-- TASK INPUT --

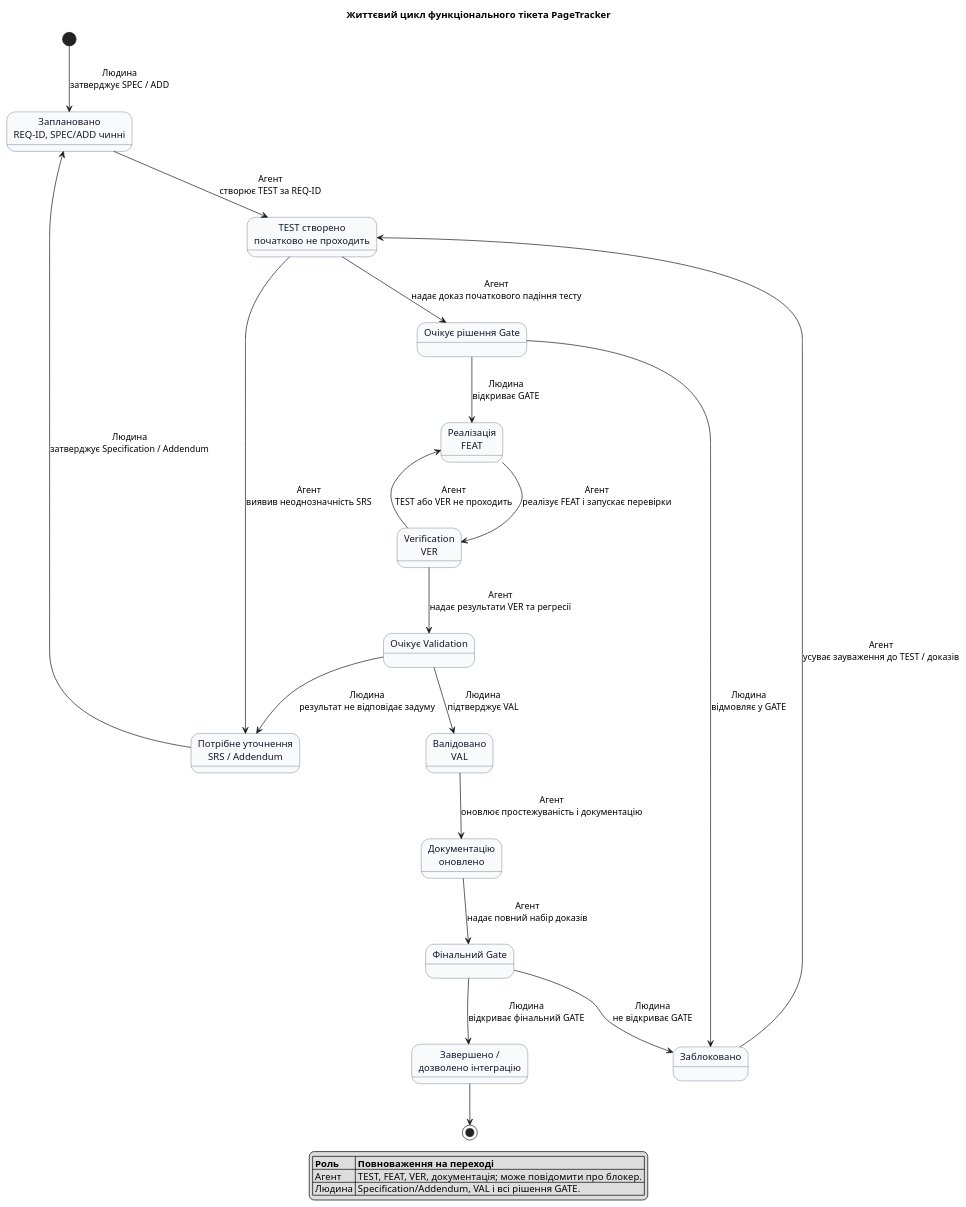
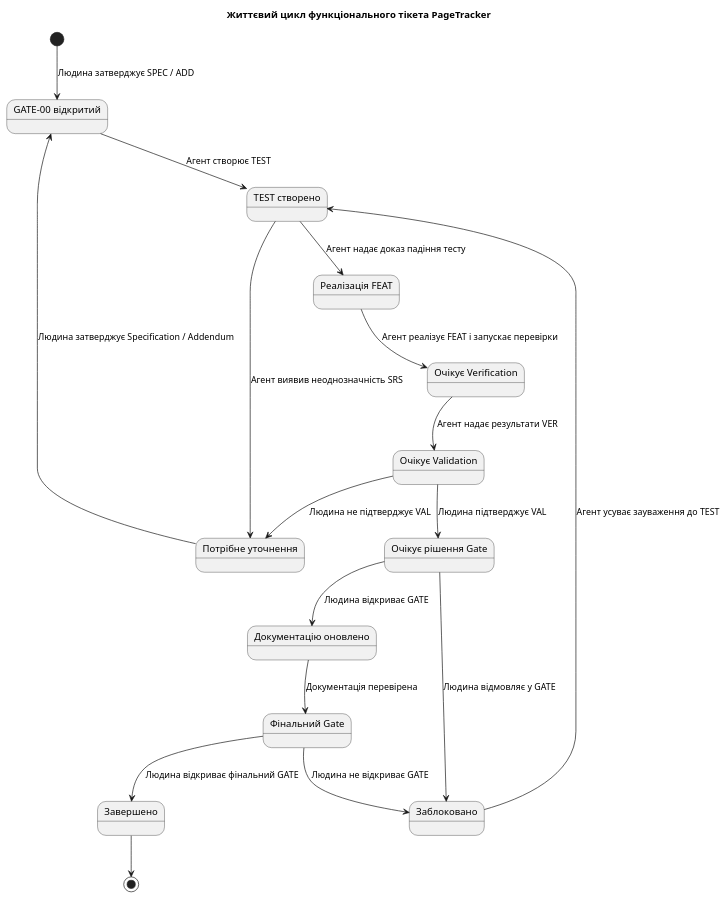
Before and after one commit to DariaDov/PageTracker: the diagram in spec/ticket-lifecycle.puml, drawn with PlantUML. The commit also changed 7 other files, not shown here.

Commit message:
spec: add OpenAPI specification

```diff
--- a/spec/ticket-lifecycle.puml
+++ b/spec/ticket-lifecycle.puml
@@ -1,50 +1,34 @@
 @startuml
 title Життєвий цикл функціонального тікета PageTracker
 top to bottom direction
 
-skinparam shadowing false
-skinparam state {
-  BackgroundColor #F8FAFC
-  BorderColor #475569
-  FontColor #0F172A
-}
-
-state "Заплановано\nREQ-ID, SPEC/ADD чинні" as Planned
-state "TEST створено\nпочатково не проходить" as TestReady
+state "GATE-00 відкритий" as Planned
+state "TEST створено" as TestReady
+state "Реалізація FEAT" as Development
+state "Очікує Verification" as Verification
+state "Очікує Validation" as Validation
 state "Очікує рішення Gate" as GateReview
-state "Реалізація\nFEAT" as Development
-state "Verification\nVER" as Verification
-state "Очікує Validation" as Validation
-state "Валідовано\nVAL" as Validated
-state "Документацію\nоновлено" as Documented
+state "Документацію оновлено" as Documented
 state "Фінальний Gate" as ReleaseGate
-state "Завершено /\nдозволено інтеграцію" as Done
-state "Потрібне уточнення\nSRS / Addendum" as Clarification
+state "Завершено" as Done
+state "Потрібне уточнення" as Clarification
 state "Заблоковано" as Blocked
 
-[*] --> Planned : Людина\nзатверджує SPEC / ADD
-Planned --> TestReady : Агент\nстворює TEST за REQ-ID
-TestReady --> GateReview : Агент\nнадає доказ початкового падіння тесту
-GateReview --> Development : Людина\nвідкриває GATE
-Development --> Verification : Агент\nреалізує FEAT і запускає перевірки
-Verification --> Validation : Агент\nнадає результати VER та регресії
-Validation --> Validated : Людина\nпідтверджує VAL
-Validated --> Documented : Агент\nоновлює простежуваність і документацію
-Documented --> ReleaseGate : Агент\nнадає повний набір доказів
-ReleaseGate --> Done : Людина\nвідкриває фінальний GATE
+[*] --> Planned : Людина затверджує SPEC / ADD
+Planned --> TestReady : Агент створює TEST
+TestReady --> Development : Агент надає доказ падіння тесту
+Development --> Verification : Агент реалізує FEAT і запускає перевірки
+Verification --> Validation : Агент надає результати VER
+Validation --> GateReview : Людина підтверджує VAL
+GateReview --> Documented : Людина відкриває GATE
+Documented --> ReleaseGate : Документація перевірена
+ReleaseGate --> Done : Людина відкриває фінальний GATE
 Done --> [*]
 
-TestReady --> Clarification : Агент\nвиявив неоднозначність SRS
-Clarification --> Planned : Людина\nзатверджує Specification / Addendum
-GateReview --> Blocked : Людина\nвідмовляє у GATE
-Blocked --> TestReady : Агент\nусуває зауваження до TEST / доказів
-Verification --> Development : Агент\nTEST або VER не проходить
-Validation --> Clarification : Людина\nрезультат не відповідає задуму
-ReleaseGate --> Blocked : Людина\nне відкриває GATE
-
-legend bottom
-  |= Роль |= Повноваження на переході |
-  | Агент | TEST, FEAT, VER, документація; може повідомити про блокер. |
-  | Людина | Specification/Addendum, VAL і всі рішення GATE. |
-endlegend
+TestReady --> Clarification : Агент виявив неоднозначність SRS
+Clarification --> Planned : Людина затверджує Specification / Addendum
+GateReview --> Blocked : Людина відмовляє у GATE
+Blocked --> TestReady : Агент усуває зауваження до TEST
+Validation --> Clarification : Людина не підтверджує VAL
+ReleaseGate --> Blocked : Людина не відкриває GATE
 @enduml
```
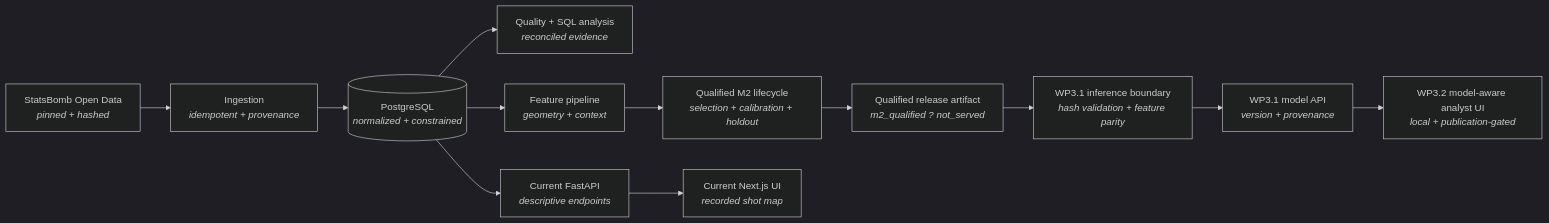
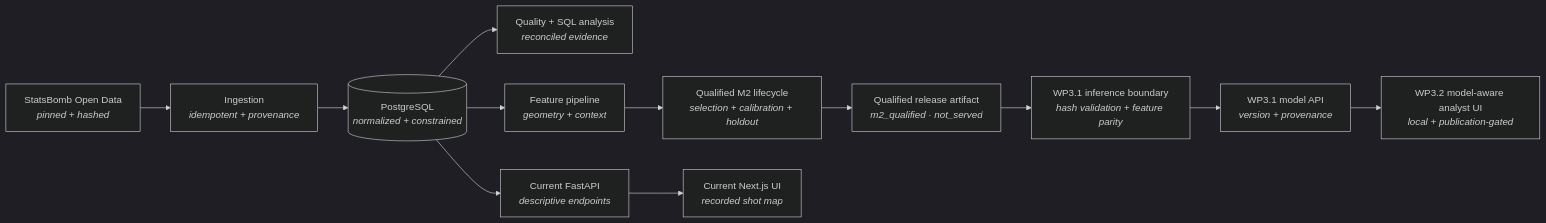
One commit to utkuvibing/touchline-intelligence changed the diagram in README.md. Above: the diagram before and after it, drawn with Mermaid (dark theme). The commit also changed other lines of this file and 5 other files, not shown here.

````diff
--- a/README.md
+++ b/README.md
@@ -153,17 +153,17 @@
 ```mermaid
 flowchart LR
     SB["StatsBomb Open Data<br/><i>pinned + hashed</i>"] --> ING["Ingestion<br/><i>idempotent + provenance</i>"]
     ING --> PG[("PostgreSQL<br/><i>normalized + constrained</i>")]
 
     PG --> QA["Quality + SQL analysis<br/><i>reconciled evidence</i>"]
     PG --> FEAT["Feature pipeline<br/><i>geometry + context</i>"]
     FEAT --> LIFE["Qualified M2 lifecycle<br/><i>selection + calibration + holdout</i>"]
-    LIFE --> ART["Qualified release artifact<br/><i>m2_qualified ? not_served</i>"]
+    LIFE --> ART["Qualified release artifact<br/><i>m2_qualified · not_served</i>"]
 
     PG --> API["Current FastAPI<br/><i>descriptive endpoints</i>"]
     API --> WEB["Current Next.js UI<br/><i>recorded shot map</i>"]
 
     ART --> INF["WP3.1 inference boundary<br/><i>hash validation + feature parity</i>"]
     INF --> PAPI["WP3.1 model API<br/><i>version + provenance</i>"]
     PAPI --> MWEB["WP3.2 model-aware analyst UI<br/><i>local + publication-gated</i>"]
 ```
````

* * *

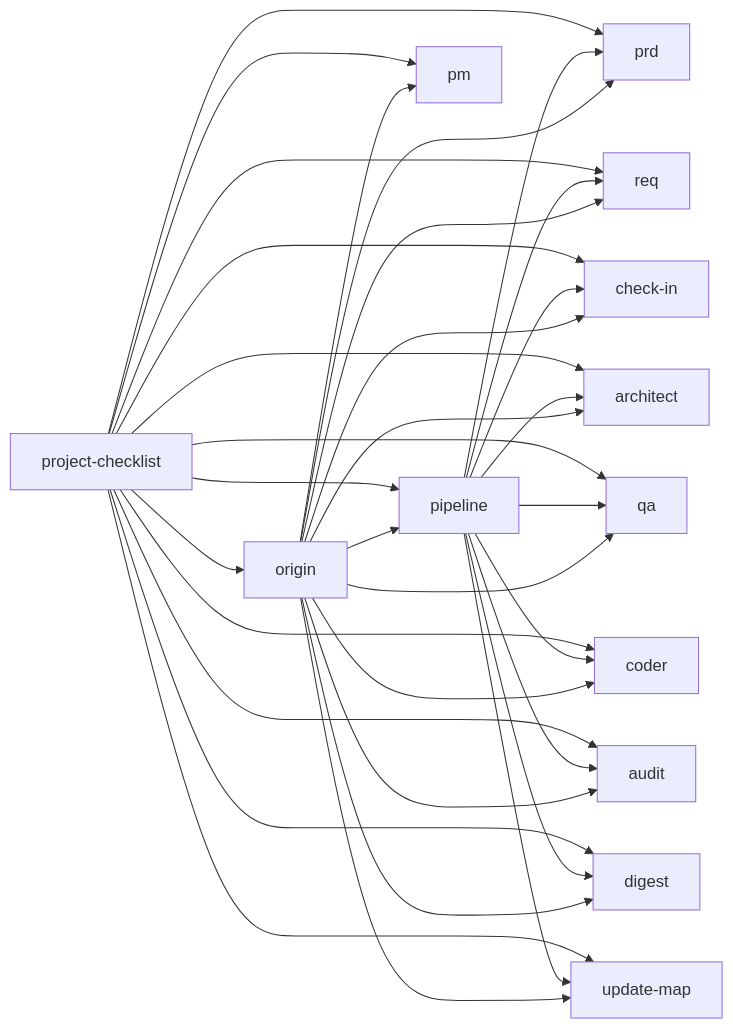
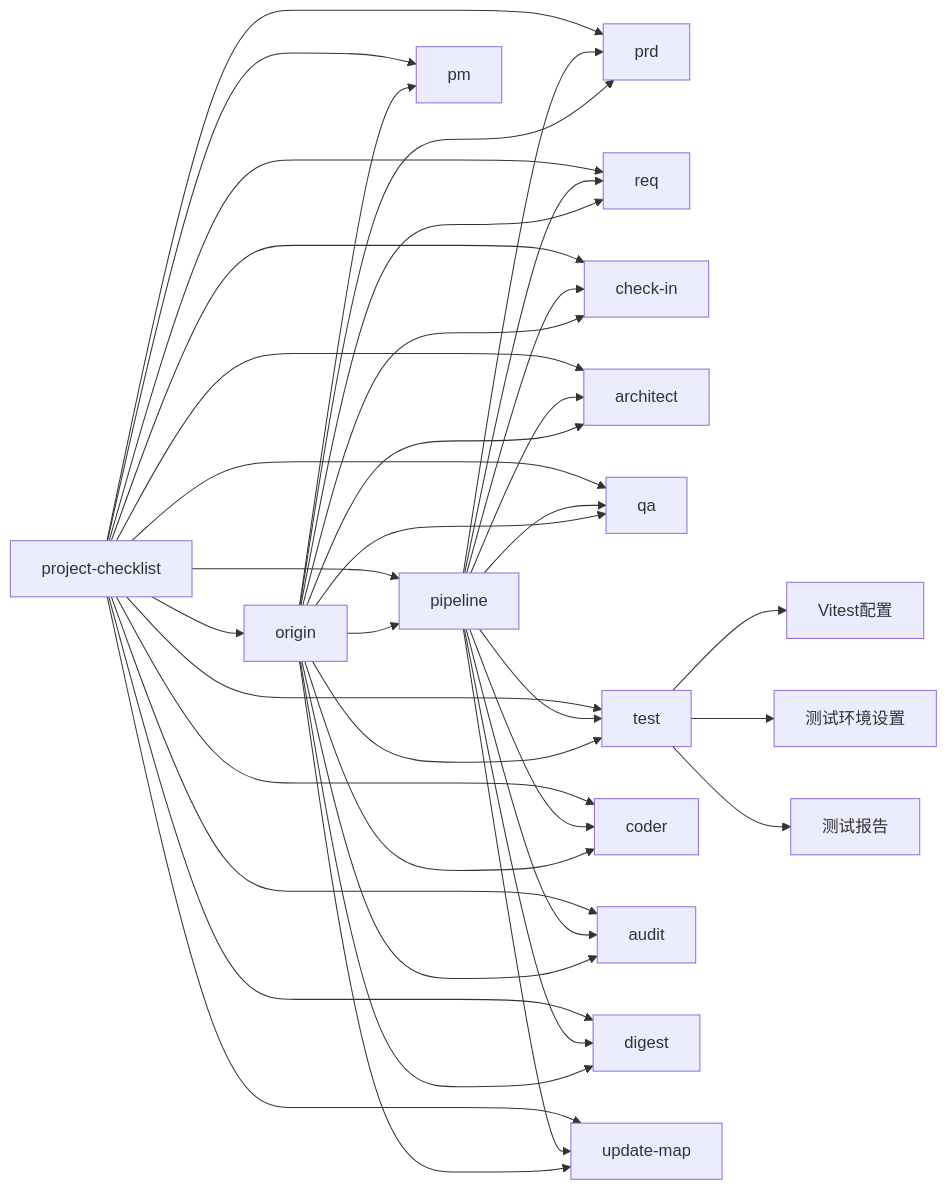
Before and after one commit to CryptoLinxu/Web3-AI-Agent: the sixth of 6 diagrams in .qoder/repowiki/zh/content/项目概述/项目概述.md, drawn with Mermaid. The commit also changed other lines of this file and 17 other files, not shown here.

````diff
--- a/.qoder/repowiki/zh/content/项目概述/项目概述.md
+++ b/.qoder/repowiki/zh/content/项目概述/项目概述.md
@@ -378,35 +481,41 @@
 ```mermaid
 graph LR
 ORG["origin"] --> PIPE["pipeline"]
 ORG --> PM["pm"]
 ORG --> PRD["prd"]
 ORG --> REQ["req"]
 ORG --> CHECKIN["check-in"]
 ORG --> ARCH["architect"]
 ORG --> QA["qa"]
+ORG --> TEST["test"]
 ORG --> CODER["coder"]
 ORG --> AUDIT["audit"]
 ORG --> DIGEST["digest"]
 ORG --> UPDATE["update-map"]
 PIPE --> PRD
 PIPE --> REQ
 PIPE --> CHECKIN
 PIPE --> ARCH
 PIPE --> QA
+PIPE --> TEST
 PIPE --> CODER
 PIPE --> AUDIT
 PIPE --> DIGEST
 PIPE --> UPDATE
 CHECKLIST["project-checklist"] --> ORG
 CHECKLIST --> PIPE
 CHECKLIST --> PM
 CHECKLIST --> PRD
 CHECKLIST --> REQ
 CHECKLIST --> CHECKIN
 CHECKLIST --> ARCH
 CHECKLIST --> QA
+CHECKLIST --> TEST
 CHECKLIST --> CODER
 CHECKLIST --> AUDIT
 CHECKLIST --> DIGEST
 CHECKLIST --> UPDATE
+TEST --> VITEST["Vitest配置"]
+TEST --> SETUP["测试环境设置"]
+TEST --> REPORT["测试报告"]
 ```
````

--

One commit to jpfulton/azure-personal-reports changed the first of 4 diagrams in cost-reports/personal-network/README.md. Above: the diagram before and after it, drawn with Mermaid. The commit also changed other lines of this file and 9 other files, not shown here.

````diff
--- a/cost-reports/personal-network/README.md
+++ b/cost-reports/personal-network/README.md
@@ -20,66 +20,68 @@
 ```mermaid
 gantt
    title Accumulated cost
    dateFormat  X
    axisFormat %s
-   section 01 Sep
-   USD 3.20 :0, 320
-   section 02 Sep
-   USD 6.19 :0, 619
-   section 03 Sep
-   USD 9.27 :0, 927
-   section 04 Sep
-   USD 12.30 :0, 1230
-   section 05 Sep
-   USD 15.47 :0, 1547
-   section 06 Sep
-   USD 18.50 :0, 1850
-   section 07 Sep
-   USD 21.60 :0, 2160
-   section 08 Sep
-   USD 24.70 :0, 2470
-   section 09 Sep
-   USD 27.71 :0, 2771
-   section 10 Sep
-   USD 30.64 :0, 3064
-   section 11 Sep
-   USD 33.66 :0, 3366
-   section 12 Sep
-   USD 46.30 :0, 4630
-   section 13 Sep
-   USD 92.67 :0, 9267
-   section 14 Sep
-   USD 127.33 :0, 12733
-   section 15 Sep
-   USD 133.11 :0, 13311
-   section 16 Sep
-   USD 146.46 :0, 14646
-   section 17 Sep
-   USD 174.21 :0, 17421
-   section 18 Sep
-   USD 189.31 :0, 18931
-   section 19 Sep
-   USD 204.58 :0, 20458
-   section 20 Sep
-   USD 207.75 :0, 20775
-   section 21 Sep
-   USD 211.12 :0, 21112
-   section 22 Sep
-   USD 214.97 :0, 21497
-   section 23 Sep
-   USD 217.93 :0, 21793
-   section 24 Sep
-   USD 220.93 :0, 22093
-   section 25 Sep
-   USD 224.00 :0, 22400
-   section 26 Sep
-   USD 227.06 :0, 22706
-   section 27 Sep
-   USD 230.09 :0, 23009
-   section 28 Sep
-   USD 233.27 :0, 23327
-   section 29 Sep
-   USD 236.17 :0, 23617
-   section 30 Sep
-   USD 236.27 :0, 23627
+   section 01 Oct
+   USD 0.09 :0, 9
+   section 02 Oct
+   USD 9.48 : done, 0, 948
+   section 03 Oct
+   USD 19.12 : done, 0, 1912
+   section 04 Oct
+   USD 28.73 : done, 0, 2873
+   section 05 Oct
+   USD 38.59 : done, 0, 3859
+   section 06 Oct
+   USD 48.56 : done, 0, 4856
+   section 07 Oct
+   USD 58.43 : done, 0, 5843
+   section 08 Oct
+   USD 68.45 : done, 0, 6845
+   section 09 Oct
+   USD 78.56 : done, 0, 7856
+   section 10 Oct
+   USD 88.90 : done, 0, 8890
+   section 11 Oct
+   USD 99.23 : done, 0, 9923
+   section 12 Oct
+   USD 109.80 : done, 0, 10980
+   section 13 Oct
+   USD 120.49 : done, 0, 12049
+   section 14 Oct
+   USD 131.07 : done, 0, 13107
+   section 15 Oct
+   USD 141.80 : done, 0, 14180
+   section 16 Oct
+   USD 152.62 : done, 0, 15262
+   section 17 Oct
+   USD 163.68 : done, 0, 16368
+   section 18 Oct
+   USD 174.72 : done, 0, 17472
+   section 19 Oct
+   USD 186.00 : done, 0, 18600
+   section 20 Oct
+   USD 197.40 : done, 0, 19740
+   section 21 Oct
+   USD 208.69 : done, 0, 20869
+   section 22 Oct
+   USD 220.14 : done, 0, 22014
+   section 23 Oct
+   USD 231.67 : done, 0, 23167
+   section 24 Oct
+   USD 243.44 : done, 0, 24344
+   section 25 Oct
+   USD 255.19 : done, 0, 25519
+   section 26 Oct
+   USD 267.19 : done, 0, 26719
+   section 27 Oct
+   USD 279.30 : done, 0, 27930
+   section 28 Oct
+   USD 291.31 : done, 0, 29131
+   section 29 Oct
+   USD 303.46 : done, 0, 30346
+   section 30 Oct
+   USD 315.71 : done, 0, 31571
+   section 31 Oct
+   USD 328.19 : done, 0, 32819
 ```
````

-- EXERCISE --
Pick from the records each line that contains the word "puml" and show it.

-- OUTPUT --
Before and after one commit to DariaDov/PageTracker: the diagram in spec/ticket-lifecycle.puml, drawn with PlantUML. The commit also changed 7 other files, not shown here.
--- a/spec/ticket-lifecycle.puml
+++ b/spec/ticket-lifecycle.puml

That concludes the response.